Nationalist aspirations made the Balkans volatile. Seeing the decline of the Turkish Ottoman Empire as an opportunity to extend their territories, newly independent Serbia, Bulgaria and Greece attacked the Ottomans in 1912. To manage their rivalries and fearing nationalist unrest, the Great Powers of Europe formed rival alliances: Germany, Austria-Hungary and Italy formed the "Triple Alliance," while Russia, the UK and France formed the "Triple Entente."
As Russia and Austria-Hungary intervened in the fighting that broke out in the Balkans, the rest of Europe found itself sucked into "The Great War" (as it was called before we learned we had to count them). This period also brought other events that were to impact the decades ahead. Revolution and civil war plunged Russia, Germany and the remains of Austria-Hungary into chaos in the years that followed World War I. The Europe that emerged from this period was radically different: the Austro-Hungarian and Ottoman Empires had disappeared and a host of smaller states had appeared.
The Russian revolution of 1917 led to the creation of the Soviet Union, a self-declared revolutionary socialist state. A secret agreement between France and Britain, the Sykes-Picot Agreement, included dividing up the Middle East, which laid the foundation of the caldron that continues to this day (See the article "The Main Roadblock to Peace").
The League of Nations gave Britain the Mandate to provide a homeland for the Jews, but Britain peeled off 75% of that land to create the state of Jordan for the Palestinians.
World War II
Reeling from the excesses of the Treaty of Versailles, the people of Germany rallied behind Adolf Hitler in a quest to reestablish themselves. In 1938 Hitler annexed his native Austria and through deceits and intimidation succeeded in annexing Sudetenland, the strategic part of Czechoslovakia. Britain and France abrogated their commitments to defend it, convinced that the appeasement would bring "peace in our time." But the rest of Czechoslovakia was then quickly overrun, and the subsequent invasion of Poland in September 1939 forced Britain and France, who had also promised to protect it, to declare war on Germany. World War II began.
Later that month the Soviet Union invaded Poland from the east, and Poland was then partitioned between Germany and the Soviet Union.

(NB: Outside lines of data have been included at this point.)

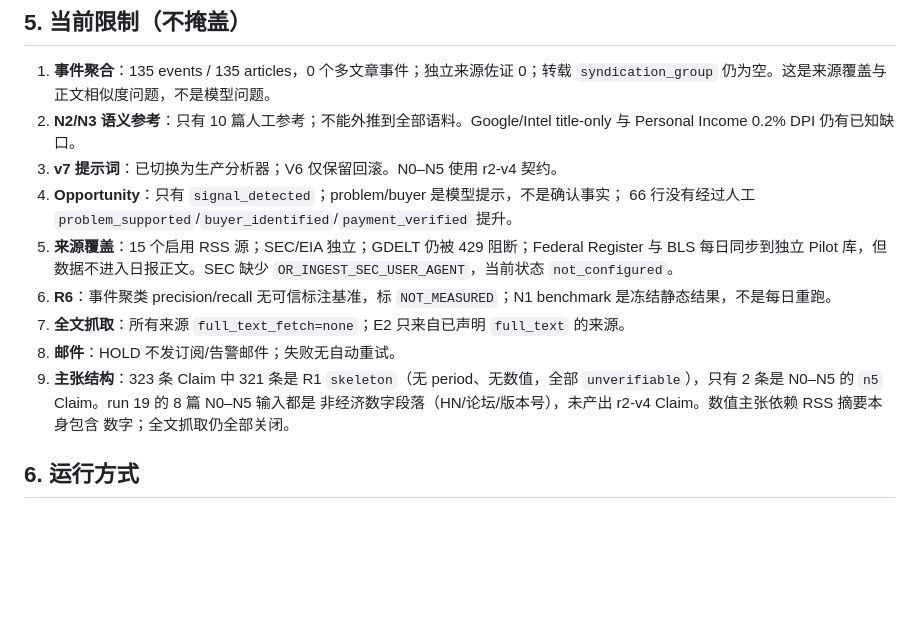
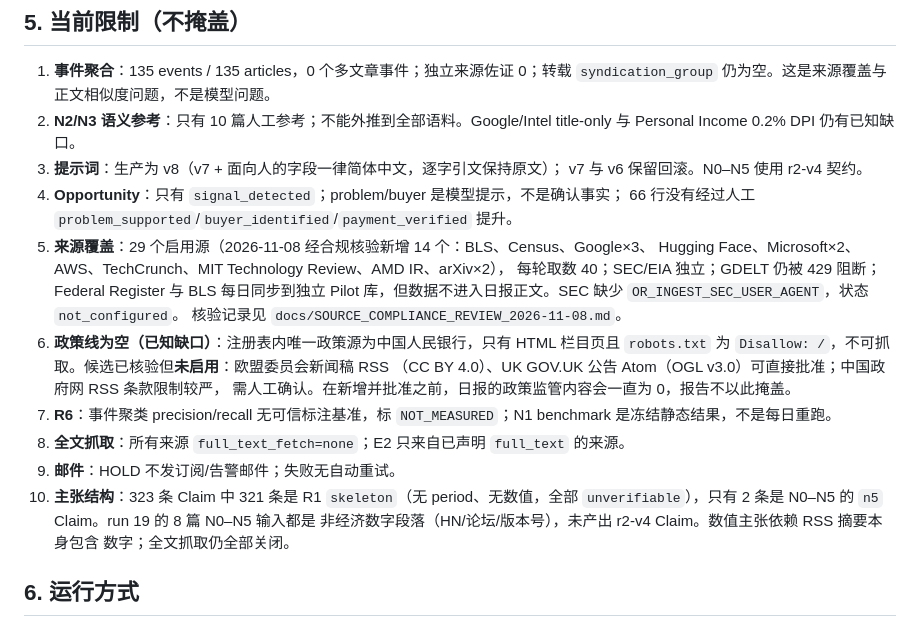
Before and after one commit to weixc0856-cell/Opportunity-Radar, a Markdown page: docs/PROJECT_STATUS.md, the part around the change. GitHub-like rendering; blank space fills up the shorter version.

Commit message:
docs: record the expanded source set and the empty policy line
The policy line is zero because the only registered policy source (PBC) serves
an HTML page and robots.txt answers Disallow: /. Candidates that passed review
(EU Commission, GOV.UK) are listed but not enabled. The status file now says so
instead of leaving the gap implicit.

```diff
--- a/docs/PROJECT_STATUS.md
+++ b/docs/PROJECT_STATUS.md
@@ -122,17 +122,24 @@ N0–N5 只处理本轮成功分析、且 N1 找到数字候选的文章；上
    `syndication_group` 仍为空。这是来源覆盖与正文相似度问题，不是模型问题。
 2. **N2/N3 语义参考**：只有 10 篇人工参考；不能外推到全部语料。Google/Intel title-only
    与 Personal Income 0.2% DPI 仍有已知缺口。
-3. **v7 提示词**：已切换为生产分析器；V6 仅保留回滚。N0–N5 使用 r2-v4 契约。
+3. **提示词**：生产为 v8（v7 + 面向人的字段一律简体中文，逐字引文保持原文）；
+   v7 与 v6 保留回滚。N0–N5 使用 r2-v4 契约。
 4. **Opportunity**：只有 `signal_detected`；problem/buyer 是模型提示，不是确认事实；
    66 行没有经过人工 `problem_supported`/`buyer_identified`/`payment_verified` 提升。
-5. **来源覆盖**：15 个启用 RSS 源；SEC/EIA 独立；GDELT 仍被 429 阻断；Federal Register
-   与 BLS 每日同步到独立 Pilot 库，但数据不进入日报正文。SEC 缺少
-   `OR_INGEST_SEC_USER_AGENT`，当前状态 `not_configured`。
-6. **R6**：事件聚类 precision/recall 无可信标注基准，标 `NOT_MEASURED`；N1 benchmark
+5. **来源覆盖**：29 个启用源（2026-11-08 经合规核验新增 14 个：BLS、Census、Google×3、
+   Hugging Face、Microsoft×2、AWS、TechCrunch、MIT Technology Review、AMD IR、arXiv×2），
+   每轮取数 40；SEC/EIA 独立；GDELT 仍被 429 阻断；Federal Register 与 BLS 每日同步到独立
+   Pilot 库，但数据不进入日报正文。SEC 缺少 `OR_INGEST_SEC_USER_AGENT`，状态 `not_configured`。
+   核验记录见 `docs/SOURCE_COMPLIANCE_REVIEW_2026-11-08.md`。
+6. **政策线为空（已知缺口）**：注册表内唯一政策源为中国人民银行，只有 HTML 栏目页且
+   `robots.txt` 为 `Disallow: /`，不可抓取。候选已核验但**未启用**：欧盟委员会新闻稿 RSS
+   （CC BY 4.0）、UK GOV.UK 公告 Atom（OGL v3.0）可直接批准；中国政府网 RSS 条款限制较严，
+   需人工确认。在新增并批准之前，日报的政策监管内容会一直为 0，报告不以此掩盖。
+7. **R6**：事件聚类 precision/recall 无可信标注基准，标 `NOT_MEASURED`；N1 benchmark
    是冻结静态结果，不是每日重跑。
-7. **全文抓取**：所有来源 `full_text_fetch=none`；E2 只来自已声明 `full_text` 的来源。
-8. **邮件**：HOLD 不发订阅/告警邮件；失败无自动重试。
-9. **主张结构**：323 条 Claim 中 321 条是 R1 `skeleton`（无 period、无数值，全部
+8. **全文抓取**：所有来源 `full_text_fetch=none`；E2 只来自已声明 `full_text` 的来源。
+9. **邮件**：HOLD 不发订阅/告警邮件；失败无自动重试。
+10. **主张结构**：323 条 Claim 中 321 条是 R1 `skeleton`（无 period、无数值，全部
    `unverifiable`），只有 2 条是 N0–N5 的 `n5` Claim。run 19 的 8 篇 N0–N5 输入都是
    非经济数字段落（HN/论坛/版本号），未产出 r2-v4 Claim。数值主张依赖 RSS 摘要本身包含
    数字；全文抓取仍全部关闭。
```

The Soviet Union attacked Finland in the winter of 1939-40 and annexed the Baltic States and northern Romania. Germany went on to conquer Yugoslavia and Greece and launched the invasion of the USSR in 1941. Nazi Germany was at the peak of its power, with most of Europe under the control of Germany and its allies. In the USSR, Hitler's troops at first made rapid progress, advancing to the gates of Moscow and Leningrad, but the invasion turned into a war of attrition in which the German army was gradually ground down by the reviving Soviet Union. (Hitler learned the same lesson Napoleon had experienced earlier by not recognizing the "defense in depth" heritage of the ancient Scythians, the forebears of the Russians.)
The end of World War II saw Germany dramatically reduced in size and divided into East and West. Meanwhile the USSR gained Estonia, Latvia, Lithuania and Ukraine, and occupied northern East Prussia, including Konigsburg (Kaliningrad). Much of Eastern Europe effectively became an extension of a massively expanded Soviet Empire. The Soviet Bloc also created a buffer zone between the USSR and the rest of Western Europe.
In April 1949, the North Atlantic Treaty Organization (NATO) was formed by 10 Western European states, the U.S. and Canada to provide a military framework for cooperation in the face of what was seen as a common enemy. Relations between the West and the Soviet Union were plunged into the freeze known as "the Cold War."
World War II had left Europe scarred with deep ruins and despair. Many leaders realized that they could never let that happen again. However, numerous attempts at alliances and treaties were attempted, but doomed to failure. The roots of the tensions ran too deep.
In our next article we'll review the innovations that led to the foundation of the "New Europe" to rise out of the ashes of over a thousand years of history - a Europe that will surprise you.
* * *